Did car manufacturers ever offer the option of an in-car phonograph? I would have thought not. After all, the technological challenge presented by such a product is obvious. How can you get it not to skip? But trusting in the common sense of car manufacturers is never a wise thing to do. So in this respect it's probably obvious that, yes, such a feature was once offered, though for a very brief period of time. Predictably, the in-car phonographs skipped like crazy and were pulled from the market.
Ookworld.com offers a history of the Highway Hi-Fi
. They debuted in 1956 as an option in some Chrysler models. The big catch was that they only played records specially made for in-car phonographs: 7-inch 16⅔-rpm ultra-microgroove format records. There were only six discs in this format to choose from. Those discs contained a selection of "classical recording, the tops in popular music, drama, children's stories" selected by Columbia Records executives.
Chrysler didn't offer this style of in-car phonograph again. But in 1960 it did offer a unit that played regular 45-rpm records. You could stack up 12 of them at a time. It worked well if you were sitting in your car idling. As soon as the car started to move, there were problems.
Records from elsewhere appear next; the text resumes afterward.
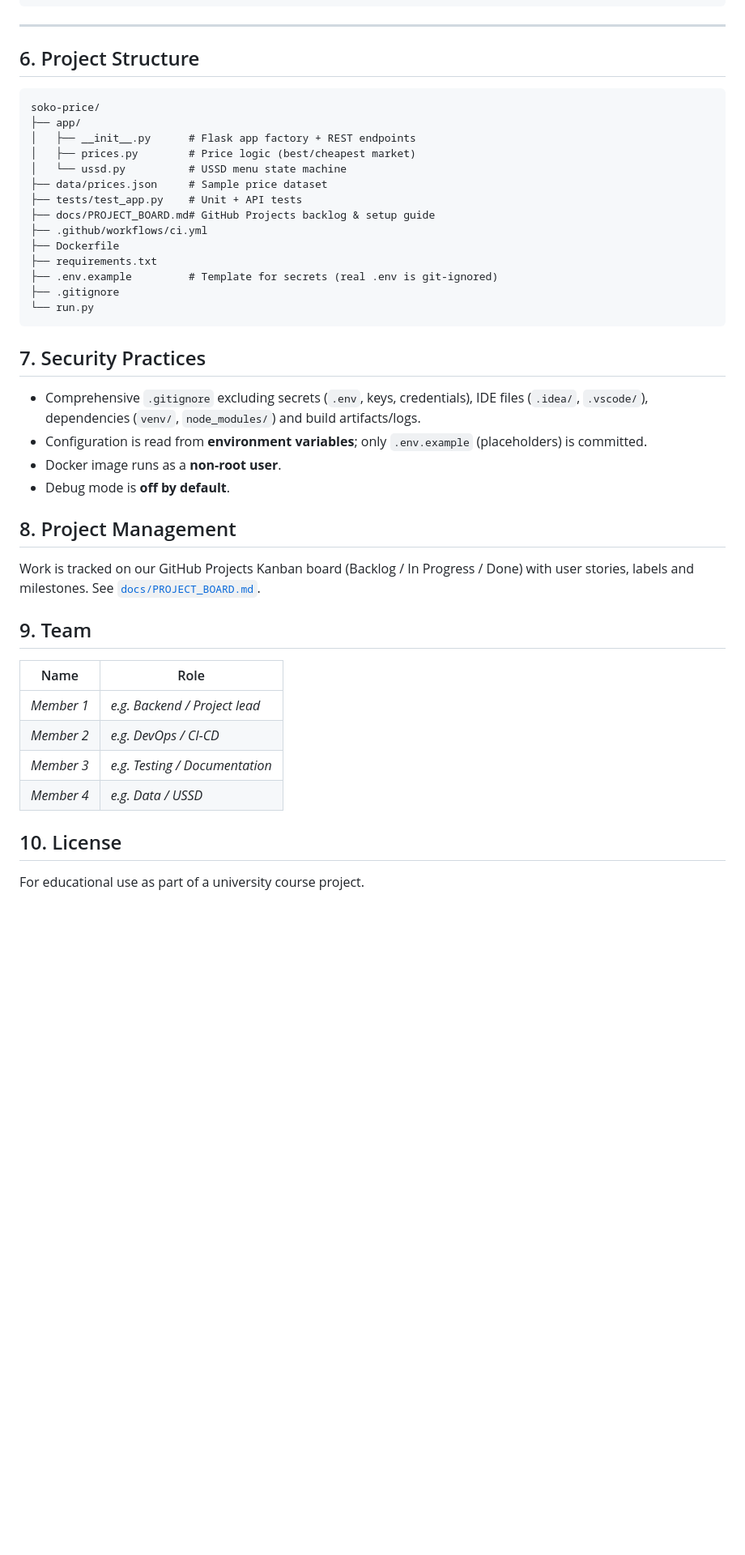
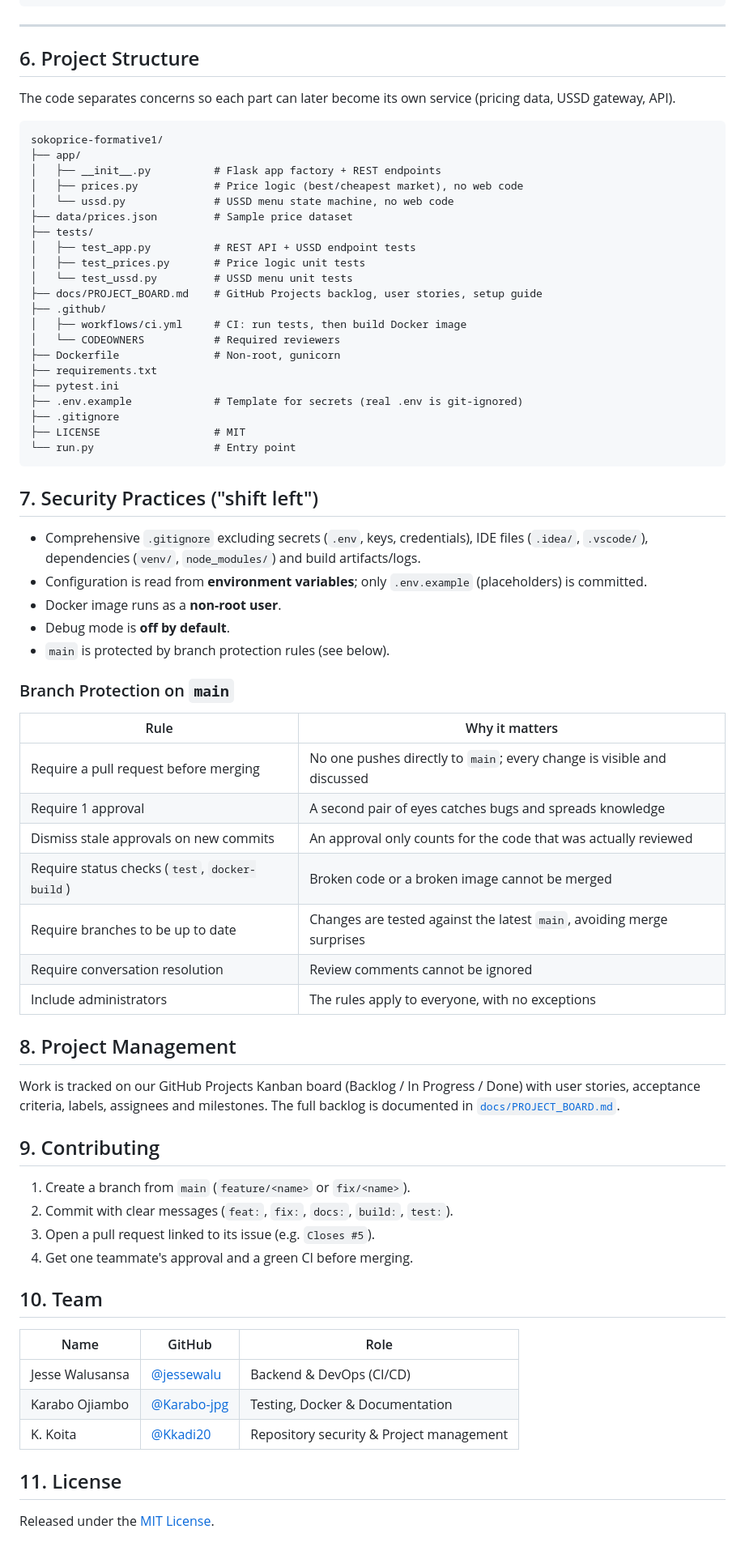
Before and after one commit to jessewalu/sokoprice-formative1, a Markdown page: README.md, the part around one of its changes. Shown at 81% size. Drawn GitHub-style; blank space fills up the shorter version.

Commit message:
docs: fix README setup instructions and document branch protection

````diff
--- a/README.md
+++ b/README.md
@@ -138,43 +142,72 @@ pytest -q
 
 ## 6. Project Structure
 
+The code separates concerns so each part can later become its own service
+(pricing data, USSD gateway, API).
+
 ```
-soko-price/
+sokoprice-formative1/
 ├── app/
-│   ├── __init__.py      # Flask app factory + REST endpoints
-│   ├── prices.py        # Price logic (best/cheapest market)
-│   └── ussd.py          # USSD menu state machine
-├── data/prices.json     # Sample price dataset
-├── tests/test_app.py    # Unit + API tests
-├── docs/PROJECT_BOARD.md# GitHub Projects backlog & setup guide
-├── .github/workflows/ci.yml
-├── Dockerfile
+│   ├── __init__.py          # Flask app factory + REST endpoints
+│   ├── prices.py            # Price logic (best/cheapest market), no web code
+│   └── ussd.py              # USSD menu state machine, no web code
+├── data/prices.json         # Sample price dataset
+├── tests/
+│   ├── test_app.py          # REST API + USSD endpoint tests
+│   ├── test_prices.py       # Price logic unit tests
+│   └── test_ussd.py         # USSD menu unit tests
+├── docs/PROJECT_BOARD.md    # GitHub Projects backlog, user stories, setup guide
+├── .github/
+│   ├── workflows/ci.yml     # CI: run tests, then build Docker image
+│   └── CODEOWNERS           # Required reviewers
+├── Dockerfile               # Non-root, gunicorn
 ├── requirements.txt
-├── .env.example         # Template for secrets (real .env is git-ignored)
+├── pytest.ini
+├── .env.example             # Template for secrets (real .env is git-ignored)
 ├── .gitignore
-└── run.py
+├── LICENSE                  # MIT
+└── run.py                   # Entry point
 ```
 
-## 7. Security Practices
+## 7. Security Practices ("shift left")
 
 - Comprehensive `.gitignore` excluding secrets (`.env`, keys, credentials), IDE files (`.idea/`, `.vscode/`), dependencies (`venv/`, `node_modules/`) and build artifacts/logs.
 - Configuration is read from **environment variables**; only `.env.example` (placeholders) is committed.
 - Docker image runs as a **non-root user**.
 - Debug mode is **off by default**.
+- `main` is protected by branch protection rules (see below).
+
+### Branch Protection on `main`
+
+| Rule | Why it matters |
+|------|----------------|
+| Require a pull request before merging | No one pushes directly to `main`; every change is visible and discussed |
+| Require 1 approval | A second pair of eyes catches bugs and spreads knowledge |
+| Dismiss stale approvals on new commits | An approval only counts for the code that was actually reviewed |
+| Require status checks (`test`, `docker-build`) | Broken code or a broken image cannot be merged |
+| Require branches to be up to date | Changes are tested against the latest `main`, avoiding merge surprises |
+| Require conversation resolution | Review comments cannot be ignored |
+| Include administrators | The rules apply to everyone, with no exceptions |
 
 ## 8. Project Management
 
-Work is tracked on our GitHub Projects Kanban board (Backlog / In Progress / Done) with user stories, labels and milestones. See [`docs/PROJECT_BOARD.md`](docs/PROJECT_BOARD.md).
+Work is tracked on our GitHub Projects Kanban board (Backlog / In Progress / Done) with user stories, acceptance criteria, labels, assignees and milestones. The full backlog is documented in [`docs/PROJECT_BOARD.md`](docs/PROJECT_BOARD.md).
 
-## 9. Team
+## 9. Contributing
 
-| Name | Role |
-|------|------|
-| _Member 1_ | _e.g. Backend / Project lead_ |
-| _Member 2_ | _e.g. DevOps / CI-CD_ |
-| _Member 3_ | _e.g. Testing / Documentation_ |
-| _Member 4_ | _e.g. Data / USSD_ |
+1. Create a branch from `main` (`feature/<name>` or `fix/<name>`).
+2. Commit with clear messages (`feat:`, `fix:`, `docs:`, `build:`, `test:`).
+3. Open a pull request linked to its issue (e.g. `Closes #5`).
+4. Get one teammate's approval and a green CI before merging.
 
-## 10. License
+## 10. Team
 
-For educational use as part of a university course project.
+| Name | GitHub | Role |
+|------|--------|------|
+| Jesse Walusansa | [@jessewalu](https://github.com/jessewalu) | Backend & DevOps (CI/CD) |
+| Karabo Ojiambo | [@Karabo-jpg](https://github.com/Karabo-jpg) | Testing, Docker & Documentation |
+| K. Koita | [@Kkadi20](https://github.com/Kkadi20) | Repository security & Project management |
+
+## 11. License
+
+Released under the [MIT License](LICENSE).
````
Also changed, not shown: other parts of README.md (+10 -6 lines).
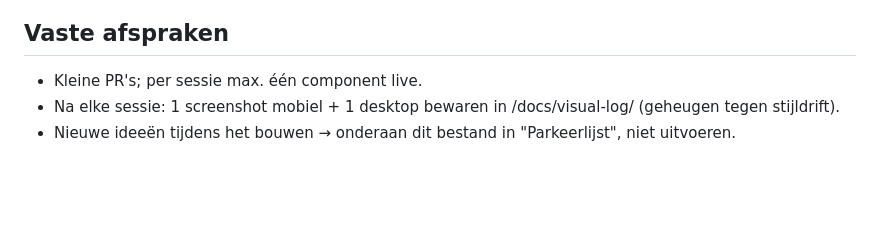
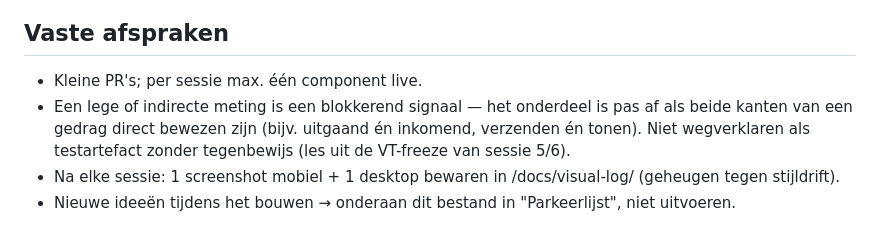
Before and after one commit to kelvantis/Kelvantis, a Markdown page: PLAN.md, the part around the change. GitHub-like rendering; blank space fills up the shorter version.

Commit message:
afspraak: lege of indirecte meting is een blokkerend signaal
Onderdeel is pas af als beide kanten van een gedrag direct bewezen zijn
(les uit de VT-freeze). Vastgelegd onder Vaste afspraken in PLAN.md.

Co-Authored-By: Claude Fable 5 <noreply@anthropic.com>

```diff
--- a/PLAN.md
+++ b/PLAN.md
@@ -61,6 +61,7 @@
 
 ## Vaste afspraken
 - Kleine PR's; per sessie max. één component live.
+- Een lege of indirecte meting is een blokkerend signaal — het onderdeel is pas af als beide kanten van een gedrag direct bewezen zijn (bijv. uitgaand én inkomend, verzenden én tonen). Niet wegverklaren als testartefact zonder tegenbewijs (les uit de VT-freeze van sessie 5/6).
 - Na elke sessie: 1 screenshot mobiel + 1 desktop bewaren in /docs/visual-log/ (geheugen tegen stijldrift).
 - Nieuwe ideeën tijdens het bouwen → onderaan dit bestand in "Parkeerlijst", niet uitvoeren.
 
```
The UAW-Daimler-Chrysler site
also offers a shorter history of the in-car phonograph, with color pictures.